Garrett Oliver. American, brewmaster at the Brooklyn Brewery in New York. Author of The Brewmaster’s Table and coordinator of The Oxford Companion to Beer. Writes for several magazines and newspapers, and frequently hosts TV shows.
“I remember drinking Thomas Hardy’s Ale for the first time in about 1970, and it was a real revelation. I had never tasted a beer with so much flavour, body and intensity! It really opened my eyes and my palate to the diversity of styles a brewer can achieve when he pushes the limits… Thomas Hardy’s Ale was the stylistic reference point for Anchor Old Foghorn and our Sierra Nevada Bigfoot, which came onto the market in subsequent years…
I believe that the “new” Thomas Hardy’s Ale, at least for the first year or two, should be a faithful reproduction of the original recipe, including the label. Only once the history is re-established will it be interesting to try a special edition, maybe with different hops or malts and naturally, a label that distinguishes it from the classic version”.
Steve Grossman. American, with his brother Ken in 1980 he founded Sierra Nevada, one of the most successful craft beer companies in the USA. Steve is Brewery Ambassador for Sierra Nevada.
“I confess I don’t have all that much confidence in Thomas Hardy’s Ale. At least as a beer drinker. I remember buying some bottles in the early eighties and being surprised by the fact that it was recommended to be drunk after at least 10 years of ageing. At that time the idea of ageing a beer in the bottle was unusual, to say the least.
Unfortunately, this wasn’t the normal way of drinking it. Most Thomas Hardy’s Ale was drunk in pubs belonging to Eldridge Pope, without the ageing it needed. Then later, when the brewery separated from the pubs linked to it, the main market for Thomas Hardy’s Ale disappeared, and this, in my opinion, was what sunk Thomas Hardy’s Ale the first time round.
However, one of the most interesting things about the Thomas Hardy’s Ale produced by Eldridge Pope was that it was made partially from some of their bitters. The recipe for the very first batch, which was less strong than subsequent batches, used both lager malt and wheat flakes. The beer itself was really a clear evolution of their less alcoholic Goldie Barley Wine”.
Ron Pattinson. British, beer historian. Writer of the blog Shut up about Barclay Perkins.

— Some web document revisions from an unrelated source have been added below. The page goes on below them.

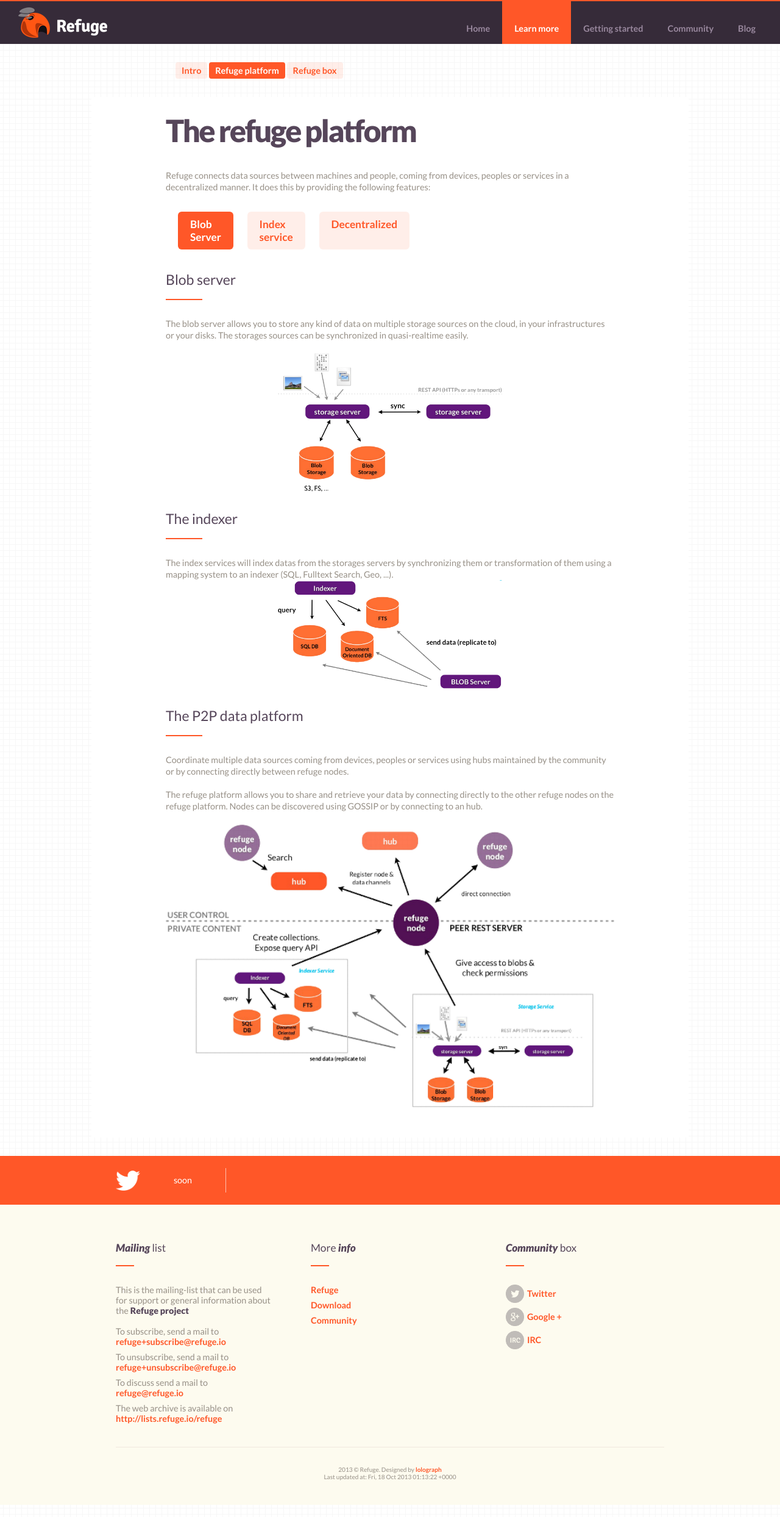
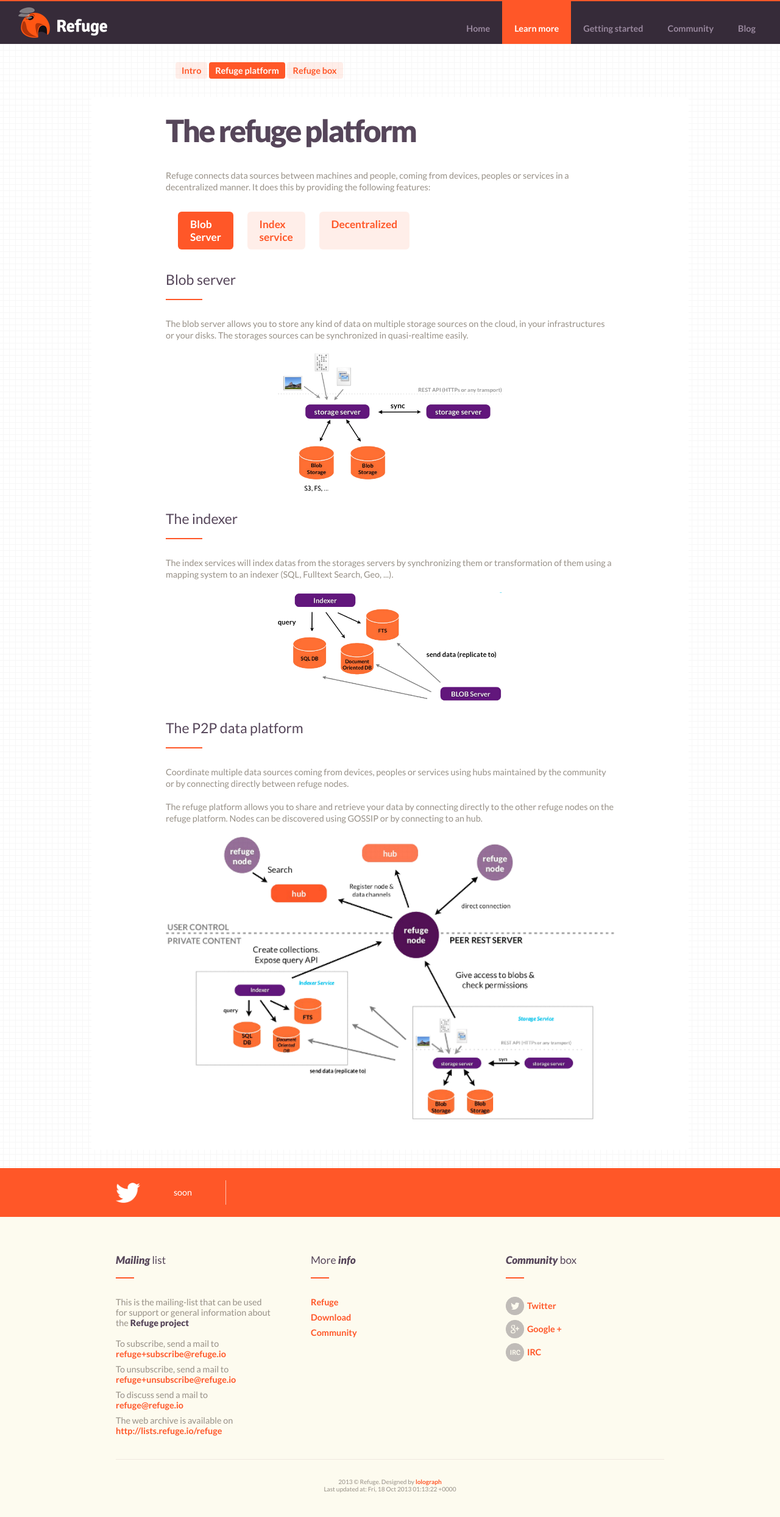
Before and after one commit to refuge/refuge.io, a Jekyll site: the page built from learnmore/platform.html, in a window 1280 px wide. Shown: the whole page at 61% size. Built offline with Jekyll 4.4.1, drawn with Linux system fonts in a browser that asks for light colours; nearby versions of some CDN libraries.

Commit message:
fix caption margin

```diff
--- a/css/style.css
+++ b/css/style.css
@@ -95,7 +95,7 @@ input[type=submit]:hover {background-color:rgba(255, 87, 40, 1);color:#fff;}
 .page article img {display:block;width:100%;height:auto;margin-bottom:20px;}
 .page article img.intro {display:block;width:80%;height:auto;margin-bottom:20px; margin-left:auto; margin-right: auto;}
 
-.page article img.caption {display:block;width:50%;height:auto;margin-bottom:20px; margin-left:auto; margin-right: auto;}
+.page article img.caption {display:block;width:50%;height:auto;margin-bottom:20px; margin-left:auto; margin-right: auto; margin-top: 20px;}
 
 .page article ul {padding:20px 40px;}
 .page article ul li {margin-bottom:10px;padding:0 0 0 30px;position:relative;}
```
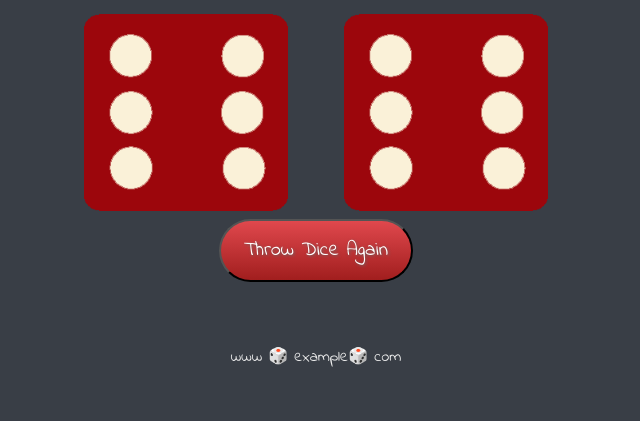
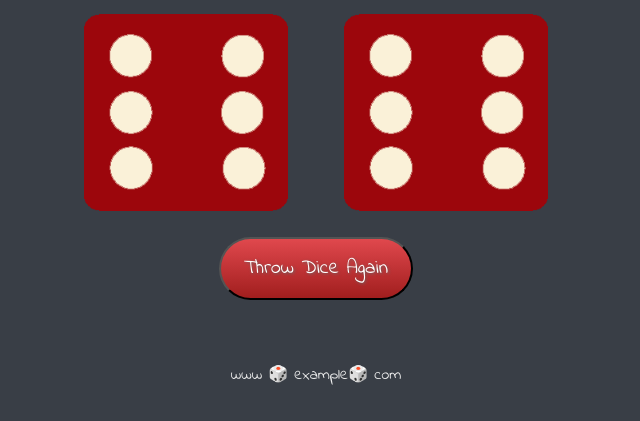
Before and after one commit to grapeJUICE1/Dice-Game, a plain HTML site: page index.html in a window 1280 px wide. Shown: the part 321-742 px from the top of the page, without its empty margins (324-964 px from the left). Drawn offline with Linux system fonts and the light colour scheme.

Commit message:
Update index.html

```diff
--- a/index.html
+++ b/index.html
@@ -23,7 +23,10 @@
         <img class="img2" src="images/dice6.png">
       </div>
 
-      <div><button class="btn">Throw Dice Again</button></div>
+      <div>
+        <br/>
+        <button class="btn">Throw Dice Again</button>
+      </div>
     </div>
 
   <script src="index.js"></script>
```
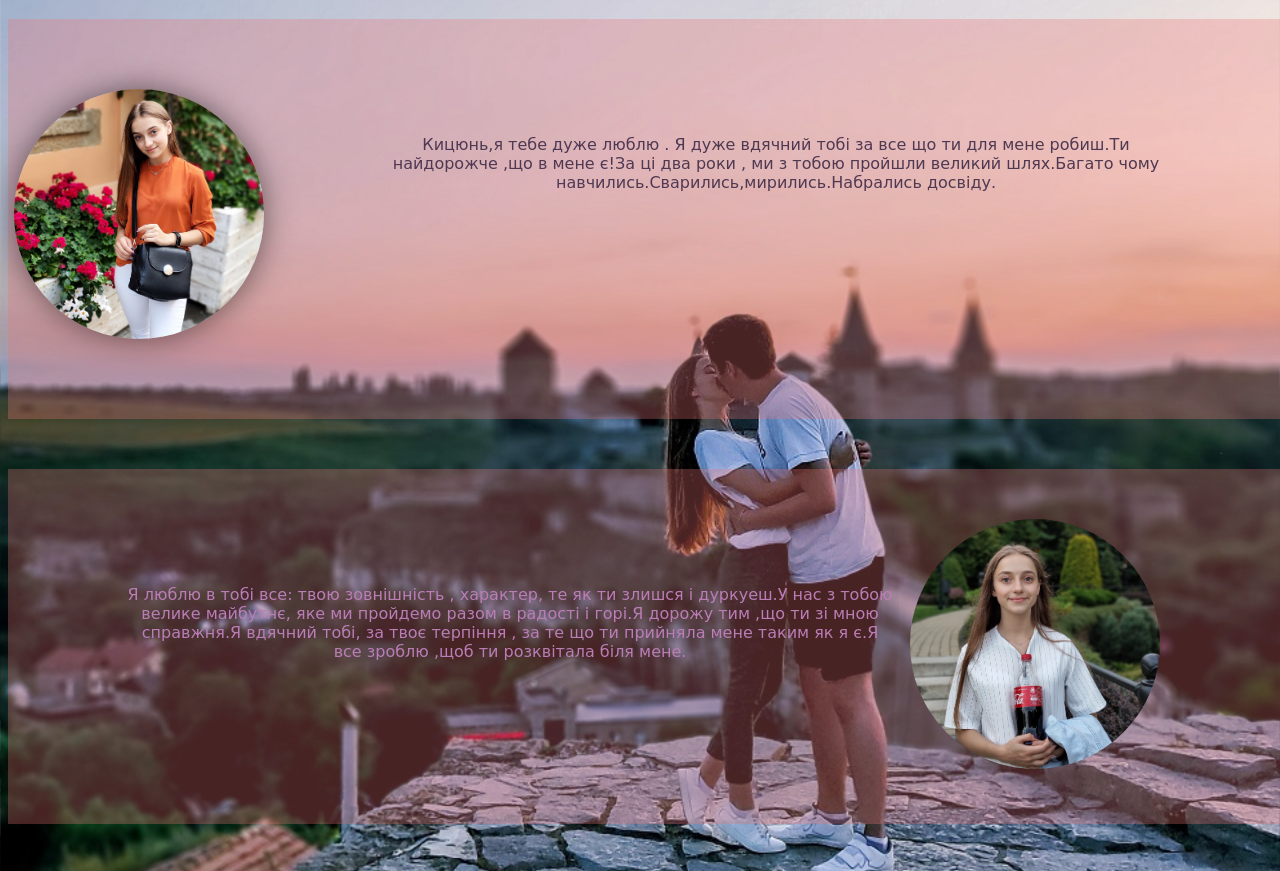
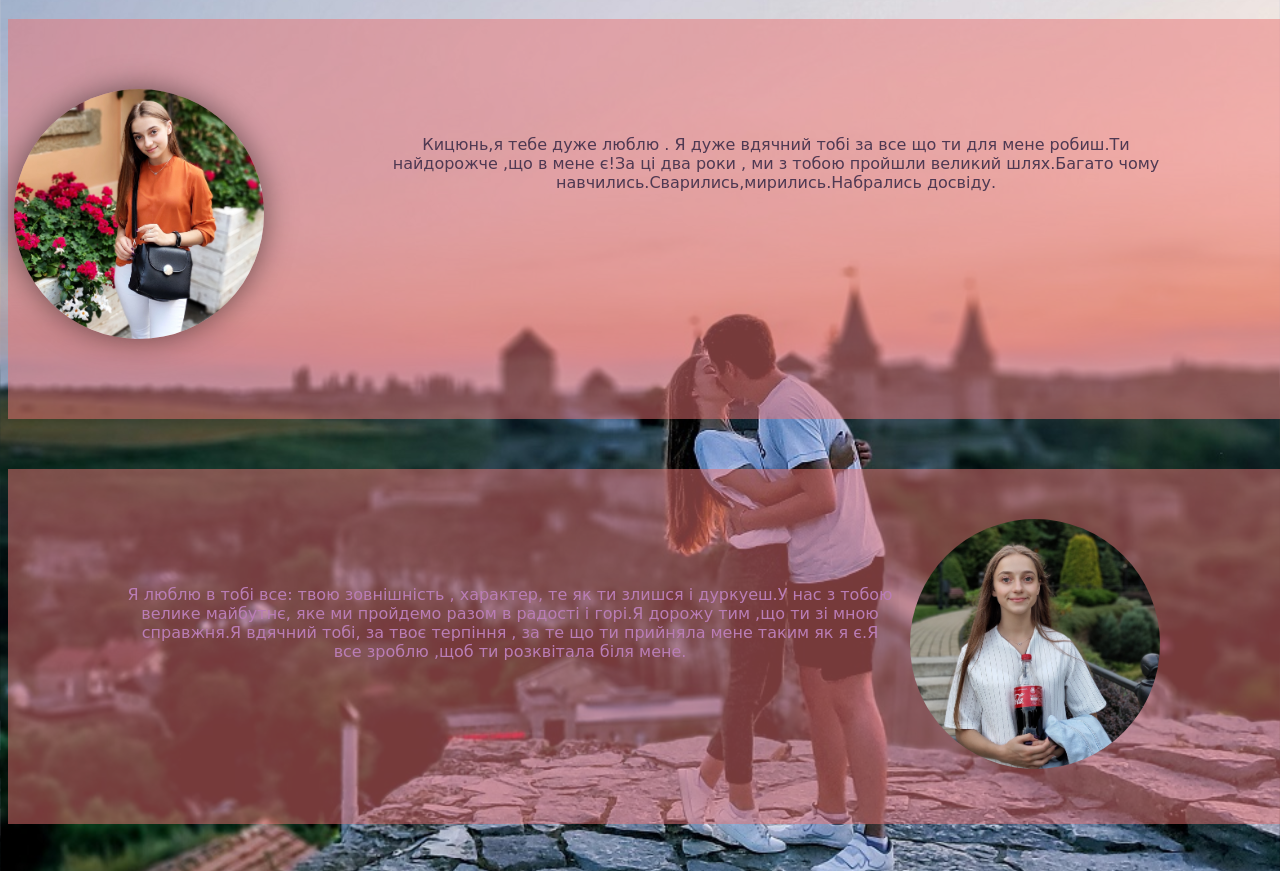
Before and after one commit to Kedr23/kedr23.github.io, a plain HTML site: page index.html in a window 1280 px wide. Shown: the part 62-933 px from the top of the page. Drawn offline with Linux system fonts and the light colour scheme.

Commit message:
Update style.css

```diff
--- a/style.css
+++ b/style.css
@@ -72,7 +72,7 @@ p{
 .container-flower{
 	height:400px;
 margin-bottom:50px;
-background:rgba(235, 117, 117, 0.3);
+background:rgba(235, 117, 117, 0.5);
 
 
 }
@@ -92,7 +92,7 @@ background:rgba(235, 117, 117, 0.3);
 .container-funny{
 	height:355px;
 	margin-bottom:50px;
-	background:rgba(235, 117, 117, 0.3);
+	background:rgba(235, 117, 117, 0.5);
 }
 .gif{
 	width: 250px;
@@ -145,7 +145,7 @@ color:#d6c5d6;
    white-space: pre-line; /* не нужен <br> */
   word-wrap: break-word;
   margin-top:100px;
-  background:rgba(235, 117, 117, 0.3);
+  background:rgba(235, 117, 117, 0.5);
    border: 1px solid #E7D5C0;
    padding:5px;
 }
```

“It was of the most beautiful colour that the eye of an artist in beer could desire; full in body, yet brisk as a volcano; piquant, yet without a twang; luminous as an autumn sunset; free from streakiness of taste, but, finally, rather heady.”
Thomas Hardy, The Trumpet Major